Round Table Class (also known as the Sir Lancelot Class) LOA 413′ / 125.9 m TDISP 6,700 tons (7 built, 2 to a modified, design, 1 sunk during Falklands War) 2 still in service transferred to Brazil. Some received a service life update and were lengthened by 40′ / 12.2 m.
RFA Sir Tristram L-3505 (1967-2005) extensively damaged during Falklands War, still in use as a training ship, including for Special Boat Service, in Portland Harbour.
Landing Ship Tanks (LST)
Mk.3 LST LOA 346′ / 105.5 m TDISP 4,900 tons (61 built, none preserved)
HMS Stalker (ex-LST-3515) (1947 – 1970) built in Esquimalt, BC, Canada. From 1958 was a submarine support ship, sold 2002, scrapped 2010 despite local efforts to preserve her.
Landing Craft Tank (LCT)
LCT-7074 (1944) LCT Mk III LOA 192′ / 58.5 m TDISP 640 tons. Possibly the last of 235 LCT MK III craft constructed during the Second World War. Originally under restoration at the Warship Preservation Trust, Birkenhead, 1990s. When that facility closed, this LCT sank at her moorings, around 2009. During 2014 the National Museum of the Royal Navy funded the effort to raise her and carefully transport the vessel to BAE Systems in HM Dockyard, Portsmouth, for further work. Since Aug. 2020 the restored craft is on display as part of the D-Day Story Museum, Southsea, Portsmouth.
LCT MK IV LOA 187′ / 57 m TDISP 586 tons (875 built)
HMS LCT (4)-728 (1943) and another, said to possibly be LCT (4)-510. Laid bow to stern. Used as a breakwater at Poole Harbour, UK, from the 1950s and now in terrible condition. To be scrapped during a planned redevelopment. Note also the smaller Landing Barge. These may be the only MK IV in existence. They are much broader than the MK III. LCT-728 landed British 3rd Division troops on D-Day, June 6th, 1944. More information at the Citizan.org.uk 2017 blog on the topic.

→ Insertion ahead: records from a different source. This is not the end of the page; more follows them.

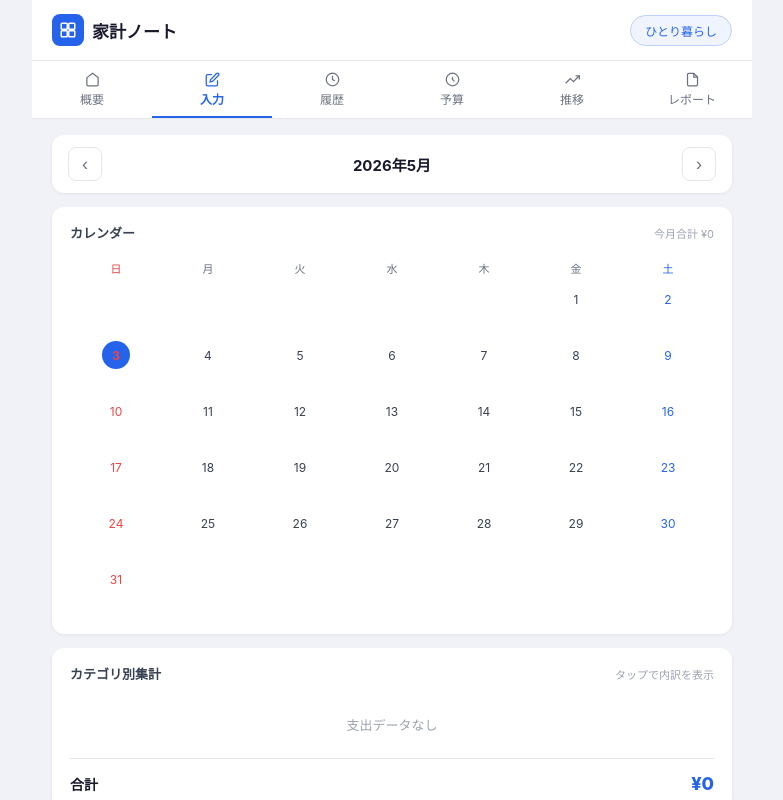
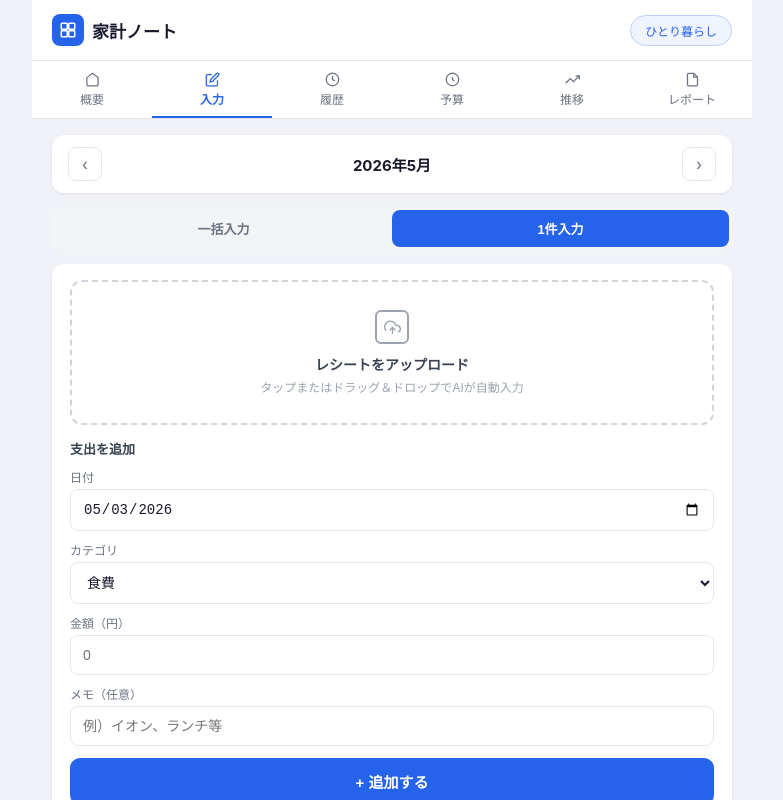
Before and after one commit to takayukiohshita/kakeibo-solo, a Next.js app: page / in a window 1280 px wide. Both pictures are taken after a click on the button "入力". Shown: the top 800 px of the page, without its empty margins (248-1031 px from the left). Built offline with nearby package versions, Linux system fonts and the light colour scheme.

Commit message:
Update InputTab.tsx

```diff
--- a/src/components/tabs/InputTab.tsx
+++ b/src/components/tabs/InputTab.tsx
@@ -1,114 +1,261 @@
 'use client';
-import { useState } from 'react';
+import { useState, useRef } from 'react';
 import MonthRow from '../MonthRow';
-import { CATS, Transaction, Budget, fmt, catOf, catMap } from '@/lib/types';
+import { CATS, Transaction, fmt, catOf, todayStr } from '@/lib/types';
+
+type MultiItem = { id: number; date: string; cat: string; amount: string; memo: string; };
+type ReceiptState = 'idle' | 'reading' | 'done' | 'error';
 
 type Props = {
   cy: number; cm: number; moveMonth: (d: number) => void;
-  monthTxs: Transaction[]; txs: Transaction[]; budgets: Budget;
+  monthTxs: Transaction[]; txs: Transaction[]; budgets: Record<string, number>;
+  addTx: (tx: Omit<Transaction, 'id'>) => void;
+  addTxBulk: (items: Omit<Transaction, 'id'>[]) => void;
   delTx: (id: number) => void;
+  showToast: (msg: string) => void;
+  [key: string]: unknown;
 };
 
-export default function HistoryTab({ cy, cm, moveMonth, monthTxs, delTx }: Props) {
-  const [openCat, setOpenCat] = useState<string | null>(null);
-  const exp = monthTxs.reduce((s, t) => s + t.amount, 0);
-  const cm2 = catMap(monthTxs);
-  const first = new Date(cy, cm - 1, 1);
-  const last = new Date(cy, cm, 0);
-  const startDay = first.getDay();
-  const byDay: Record<number, { total: number; cats: string[] }> = {};
-  monthTxs.forEach(t => {
-    const d = new Date(t.date).getDate();
-    if (!byDay[d]) byDay[d] = { total: 0, cats: [] };
-    byDay[d].total += t.amount;
-    byDay[d].cats.push(catOf(t.cat).color);
+export default function InputTab({ cy, cm, moveMonth, monthTxs, addTx, addTxBulk, delTx, showToast }: Props) {
+  const [mode, setMode] = useState<'single' | 'multi'>('single');
+  const [date, setDate] = useState(todayStr());
+  const [cat, setCat] = useState(CATS[0].name);
+  const [amount, setAmount] = useState('');
+  const [memo, setMemo] = useState('');
+  const [receiptState, setReceiptState] = useState<ReceiptState>('idle');
+  const [receiptPreview, setReceiptPreview] = useState<string | null>(null);
+  const fileInputRef = useRef<HTMLInputElement>(null);
+  const multiFileInputRef = useRef<HTMLInputElement>(null);
+  const [multiItems, setMultiItems] = useState<MultiItem[]>([
+    { id: 1, date: todayStr(), cat: CATS[0].name, amount: '', memo: '' }
+  ]);
+
+  const fileToBase64 = (file: File): Promise<string> => new Promise((resolve, reject) => {
+    const reader = new FileReader();
+    reader.onload = () => { const res = reader.result as string; resolve(res.split(',')[1]); };
+    reader.onerror = reject;
+    reader.readAsDataURL(file);
   });
-  const now = new Date();
-  const isCur = now.getFullYear() === cy && now.getMonth() + 1 === cm;
-  const todayD = now.getDate();
+
+  const handleReceiptFile = async (file: File) => {
+    if (!file.type.startsWith('image/')) { showToast('画像ファイルを選択してください'); return; }
+    setReceiptState('reading');
+    setReceiptPreview(URL.createObjectURL(file));
+    try {
+      const base64 = await fileToBase64(file);
+      const res = await fetch('/api/read-receipt', {
+        method: 'POST',
+        headers: { 'Content-Type': 'application/json' },
+        body: JSON.stringify({ imageBase64: base64, mediaType: file.type }),
+      });
+      const data = await res.json();
+      if (data.error) throw new Error(data.error);
+      if (data.date) setDate(data.date);
+      if (data.amount) setAmount(String(data.amount));
+      if (data.memo) setMemo(data.memo);
+      if (data.cat && CATS.find(c => c.name === data.cat)) setCat(data.cat);
+      setReceiptState('done');
+      showToast('読み取り完了。内容を確認してください');
+    } catch {
+      setReceiptState('error');
+      showToast('読み取りに失敗しました。手動で入力してください');
+    }
+  };
+
+  const [multiReading, setMultiReading] = useState(false);
+
+  const handleMultiReceiptFiles = async (files: FileList) => {
+    const imageFiles = Array.from(files).filter(f => f.type.startsWith('image/'));
+    if (!imageFiles.length) { showToast('画像ファイルを選択してください'); return; }
+    setMultiReading(true);
+    const results: MultiItem[] = [];
+    for (let i = 0; i < imageFiles.length; i++) {
+      const file = imageFiles[i];
+      showToast(`読み取り中... ${i + 1} / ${imageFiles.length}枚`);
+      try {
+        const base64 = await fileToBase64(file);
+        const res = await fetch('/api/read-receipt', {
+          method: 'POST',
+          headers: { 'Content-Type': 'application/json' },
+          body: JSON.stringify({ imageBase64: base64, mediaType: file.type }),
+        });
+        const data = await res.json();
+        results.push({
+          id: Date.now() + i,
+          date: data.date || todayStr(),
+          cat: (data.cat && CATS.find(c => c.name === data.cat)) ? data.cat : CATS[0].name,
+          amount: data.amount ? String(data.amount) : '',
+          memo: data.memo || '',
+        });
+      } catch {
+        results.push({ id: Date.now() + i, date: todayStr(), cat: CATS[0].name, amount: '', memo: '' });
+      }
+    }
+    setMultiItems(results);
+    setMultiReading(false);
+    showToast(`${results.length}枚を読み取りました。内容を確認してください`);
+  };
+
+  const handleSingle = () => {
+    const amt = parseFloat(amount);
+    if (!amt || amt <= 0) { showToast('金額を入力してください'); return; }
+    addTx({ amount: amt, memo, cat, date: date || todayStr() });
+    setAmount(''); setMemo(''); setReceiptState('idle'); setReceiptPreview(null);
+  };
+
+  const handleMulti = () => {
+    const valid = multiItems.filter(m => parseFloat(m.amount) > 0);
+    if (!valid.length) { showToast('金額を入力してください'); return; }
+    addTxBulk(valid.map(m => ({ amount: parseFloat(m.amount), memo: m.memo, cat: m.cat, date: m.date || todayStr() })));
+    setMultiItems([{ id: Date.now(), date: todayStr(), cat: CATS[0].name, amount: '', memo: '' }]);
+  };
+
+  const addMultiItem = () => setMultiItems(prev => [...prev, { id: Date.now(), date: todayStr(), cat: CATS[0].name, amount: '', memo: '' }]);
+  const removeMultiItem = (id: number) => setMultiItems(prev => prev.length > 1 ? prev.filter(m => m.id !== id) : prev);
+  const updateMulti = (id: number, key: keyof MultiItem, val: string) =>
+    setMultiItems(prev => prev.map(m => m.id === id ? { ...m, [key]: val } : m));
+
+  const sorted = [...monthTxs].sort((a, b) => b.date.localeCompare(a.date));
 
   return (
     <>
       <MonthRow cy={cy} cm={cm} moveMonth={moveMonth} />
-      <div className="sec">
+
+      <div className="input-tog">
+        <button className={`it-btn${mode === 'multi' ? ' on' : ''}`} onClick={() => setMode('multi')}>一括入力</button>
+        <button className={`it-btn${mode === 'single' ? ' on' : ''}`} onClick={() => setMode('single')}>1件入力</button>
+      </div>
+
+      <div className="sec" style={{ marginBottom: 14 }}>
+        {mode === 'single' ? (
+          <>
+            <input ref={fileInputRef} type="file" accept="image/*" style={{ display: 'none' }}
+              onChange={e => { const f = e.target.files?.[0]; if (f) handleReceiptFile(f); e.target.value = ''; }} />
+
+            <div
+              className="upload-area"
+              style={receiptState === 'done' ? { borderColor: '#2563eb', background: '#f0f4ff' } : receiptState === 'reading' ? { opacity: .7 } : {}}
+              onClick={() => receiptState !== 'reading' && fileInputRef.current?.click()}
+              onDragOver={e => e.preventDefault()}
+              onDrop={e => { e.preventDefault(); const f = e.dataTransfer.files[0]; if (f) handleReceiptFile(f); }}
+            >
+              {receiptPreview ? (
+                <div style={{ display: 'flex', alignItems: 'center', gap: 12 }}>
+                  {/* eslint-disable-next-line @next/next/no-img-element */}
+                  <img src={receiptPreview} alt="レシート" style={{ width: 56, height: 72, objectFit: 'cover', borderRadius: 6, border: '1px solid #e5e7eb' }} />
+                  <div style={{ textAlign: 'left' }}>
+                    {receiptState === 'reading' && <div className="upload-title">AIが読み取り中...</div>}
+                    {receiptState === 'done'    && <div className="upload-title" style={{ color: '#2563eb' }}>読み取り完了</div>}
+                    {receiptState === 'error'   && <div className="upload-title" style={{ color: '#ef4444' }}>読み取り失敗</div>}
+                    <div className="upload-sub">別のレシートに変えるには再度タップ</div>
+                  </div>
+                </div>
+              ) : (
+                <>
+                  <div className="upload-icon">
+                    <svg viewBox="0 0 24 24"><polyline points="16 16 12 12 8 16"/><line x1="12" y1="12" x2="12" y2="21"/><path d="M20.39 18.39A5 5 0 0018 9h-1.26A8 8 0 103 16.3"/></svg>
+                  </div>
+                  <div className="upload-title">レシートをアップロード</div>
+                  <div className="upload-sub">タップまたはドラッグ＆ドロップでAIが自動入力</div>
+                </>
+              )}
+            </div>
+
+            <div className="form-sec-title">支出を追加</div>
+            <label className="flbl">日付</label>
+            <input className="finput" type="date" value={date} onChange={e => setDate(e.target.value)} />
+            <label className="flbl">カテゴリ</label>
+            <select className="finput" value={cat} onChange={e => setCat(e.target.value)}>
+              {CATS.map(c => <option key={c.name}>{c.name}</option>)}
+            </select>
+            <label className="flbl">金額（円）</label>
+            <input className="finput" type="number" value={amount} onChange={e => setAmount(e.target.value)} placeholder="0" min="0" />
+            <label className="flbl">メモ（任意）</label>
+            <input className="finput" type="text" value={memo} onChange={e => setMemo(e.target.value)} placeholder="例）イオン、ランチ等" />
+            <button className="submit-btn" onClick={handleSingle}>+ 追加する</button>
+          </>
+        ) : (
+          <>
+            <input ref={multiFileInputRef} type="file" accept="image/*" multiple style={{ display: 'none' }}
+              onChange={e => { if (e.target.files?.length) handleMultiReceiptFiles(e.target.files); e.target.value = ''; }} />
+
+            <div className="upload-area"
+              style={multiReading ? { opacity: .7, pointerEvents: 'none' } : {}}
+              onClick={() => !multiReading && multiFileInputRef.current?.click()}
+              onDragOver={e => e.preventDefault()}
+              onDrop={e => { e.preventDefault(); if (!multiReading && e.dataTransfer.files.length) handleMultiReceiptFiles(e.dataTransfer.files); }}
+            >
+              <div className="upload-icon">
+                <svg viewBox="0 0 24 24"><rect x="3" y="3" width="18" height="18" rx="2"/><circle cx="8.5" cy="8.5" r="1.5"/><polyline points="21 15 16 10 5 21"/></svg>
+              </div>
+              {multiReading
+                ? <><div className="upload-title">AIが読み取り中...</div><div className="upload-sub">しばらくお待ちください</div></>
+                : <><div className="upload-title">複数のレシートを一度に選択</div><div className="upload-sub">タップして複数選択 / ドラッグ＆ドロップでAIが自動入力</div></>
+              }
+            </div>
+
             <div className="sec-hd">
-          <span className="sec-title">カレンダー</span>
-          <span className="sec-note">今月合計 {fmt(exp)}</span>
+              <span className="form-sec-title">支出リスト</span>
+              <span className="sec-note">{multiItems.filter(m => parseFloat(m.amount) > 0).length}件入力済み</span>
             </div>
-        <div className="cal-wrap">
-          <table className="cal">
-            <thead>
-              <tr>{['日','月','火','水','木','金','土'].map((d,i)=><th key={d} className={i===0?'sun':i===6?'sat':''}>{d}</th>)}</tr>
-            </thead>
-            <tbody>
-              {(()=>{
-                const trs: React.ReactNode[]=[];
-                let dayNum=1-startDay;
-                for(let week=0;week<6;week++){
-                  const tds: React.ReactNode[]=[];
-                  for(let dow=0;dow<7;dow++){
-                    const d=dayNum;
-                    if(d<1||d>last.getDate()){tds.push(<td key={`${week}-${dow}`}/>);}
-                    else{
-                      const info=byDay[d];
-                      const cls=['cal-day',dow===0?'sun':dow===6?'sat':'',isCur&&d===todayD?'today-d':'',info?'has-tx':''].filter(Boolean).join(' ');
-                      tds.push(<td key={`${week}-${dow}`}><div className="cal-cell"><div className={cls}>{d}</div>{info&&<><div className="cal-amt">{fmt(info.total)}</div><div className="cal-dots">{info.cats.slice(0,3).map((c,i2)=><div key={i2} className="cal-dot" style={{background:c}}/>)}</div></>}</div></td>);
-                    }
-                    dayNum++;
-                  }
-                  if(dayNum-7<=last.getDate())trs.push(<tr key={week}>{tds}</tr>);
-                }
-                return trs;
-              })()}
-            </tbody>
-          </table>
+            {multiItems.map((item, i) => (
+              <div key={item.id} className="multi-item">
+                <div className="multi-item-hd">
+                  <span className="multi-no">#{i + 1}</span>
+                  <button className="multi-close" onClick={() => removeMultiItem(item.id)}>✕</button>
                 </div>
+                <div className="frow2">
+                  <div>
+                    <label className="flbl">日付</label>
+                    <input className="finput" type="date" value={item.date} onChange={e => updateMulti(item.id, 'date', e.target.value)} />
+                  </div>
+                  <div>
+                    <label className="flbl">カテゴリ</label>
+                    <select className="finput" value={item.cat} onChange={e => updateMulti(item.id, 'cat', e.target.value)}>
+                      {CATS.map(c => <option key={c.name}>{c.name}</option>)}
+                    </select>
+                  </div>
+                </div>
+                <div className="frow2" style={{ marginTop: 8 }}>
+                  <div>
+                    <label className="flbl">金額（円）</label>
+                    <input className="finput" type="number" value={item.amount} onChange={e => updateMulti(item.id, 'amount', e.target.value)} placeholder="0" />
+                  </div>
+                  <div>
+                    <label className="flbl">メモ</label>
+                    <input className="finput" type="text" value={item.memo} onChange={e => updateMulti(item.id, 'memo', e.target.value)} placeholder="店名など" />
+                  </div>
+                </div>
+              </div>
+            ))}
+            <button className="add-item-btn" onClick={addMultiItem}>+ 項目を手動追加</button>
+            <button className="submit-btn" onClick={handleMulti}>まとめて追加する</button>
+          </>
+        )}
       </div>
 
       <div className="sec">
-        <div className="sec-hd"><span className="sec-title">カテゴリ別集計</span><span className="sec-note">タップで内訳を表示</span></div>
-        {CATS.filter(c=>cm2[c.name]).length===0
-          ?<div className="empty-msg">支出データなし</div>
-          :CATS.filter(c=>cm2[c.name]).map(c=>{
-            const sp=cm2[c.name];
-            const pct=exp?Math.min(100,Math.round(sp/exp*100)):0;
-            const isOpen=openCat===c.name;
-            const catTxs=[...monthTxs].filter(t=>t.cat===c.name).sort((a,b)=>b.date.localeCompare(a.date));
-            return(
-              <div key={c.name}>
-                <div className="cat-total-row" style={{cursor:'pointer',userSelect:'none'}} onClick={()=>setOpenCat(isOpen?null:c.name)}>
-                  <div className="cat-dot" style={{background:c.color}}/>
-                  <div className="cat-name">{c.name}</div>
-                  <div className="cat-total-bar"><div className="bar-bg"><div className="bar-fill" style={{width:`${pct}%`,background:c.color}}/></div></div>
-                  <div className="cat-val">{fmt(sp)}</div>
-                  <div style={{marginLeft:8,color:'#9ca3af',fontSize:11,transform:isOpen?'rotate(180deg)':'rotate(0deg)',transition:'transform .2s'}}>▼</div>
+        <div className="sec-hd">
+          <span className="sec-title">{cy}年{cm}月の入力一覧</span>
         </div>
-                {isOpen&&(
-                  <div style={{background:'#f9fafb',borderRadius:8,margin:'0 0 4px',padding:'4px 0',border:'1px solid #f3f4f6'}}>
-                    {catTxs.map(t=>{
-                      const d=new Date(t.date);
-                      const ds=`${(d.getMonth()+1).toString().padStart(2,'0')}/${d.getDate().toString().padStart(2,'0')}`;
-                      return(
-                        <div key={t.id} style={{display:'flex',alignItems:'center',gap:10,padding:'9px 14px',borderBottom:'1px solid #f3f4f6'}}>
-                          <div style={{flex:1,minWidth:0}}>
-                            <div style={{fontSize:13,fontWeight:600,color:'#1a1a2e',overflow:'hidden',textOverflow:'ellipsis',whiteSpace:'nowrap'}}>{t.memo||t.cat}</div>
-                            <div style={{fontSize:11,color:'#9ca3af',marginTop:1}}>{ds}</div>
+        {sorted.length === 0 ? (
+          <div className="empty-msg">取引がありません</div>
+        ) : sorted.map(t => {
+          const c = catOf(t.cat);
+          const d = new Date(t.date);
+          const ds = `${(d.getMonth() + 1).toString().padStart(2, '0')}/${d.getDate().toString().padStart(2, '0')}`;
+          return (
+            <div key={t.id} className="tx-item">
+              <div className="cat-dot" style={{ background: c.color }} />
+              <div className="tx-info">
+                <div className="tx-name">{t.memo || t.cat}</div>
+                <div className="tx-meta">{ds} <span style={{ color: c.color, fontWeight: 600 }}>{t.cat}</span></div>
               </div>
-                          <div style={{fontSize:13,fontWeight:700,color:'#1a1a2e',whiteSpace:'nowrap'}}>{fmt(t.amount)}</div>
-                          <button
-                            style={{width:28,height:28,border:'1px solid #e5e7eb',borderRadius:6,background:'#fff',cursor:'pointer',display:'flex',alignItems:'center',justifyContent:'center',color:'#9ca3af',fontSize:13,flexShrink:0,marginLeft:4}}
-                            onClick={e=>{e.stopPropagation();if(confirm('この取引を削除しますか？'))delTx(t.id);}}
-                          >✕</button>
+              <div className="tx-amt">{fmt(t.amount)}</div>
+              <button className="icon-btn del" onClick={() => { if (confirm('この取引を削除しますか？')) delTx(t.id); }}>✕</button>
             </div>
           );
         })}
-                    <div style={{padding:'8px 14px',fontSize:12,color:'#6b7280',textAlign:'right',fontWeight:600}}>小計 {fmt(sp)}</div>
-                  </div>
-                )}
-              </div>
-            );
-          })}
-        <div className="total-row"><span className="total-lbl">合計</span><span className="total-amt">{fmt(exp)}</span></div>
       </div>
     </>
   );
```
Lines whose indentation alone changed are shown as unchanged.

Note the prominent Anti-aircraft gun tubs surviving on the LCT-728 (adjoining the land).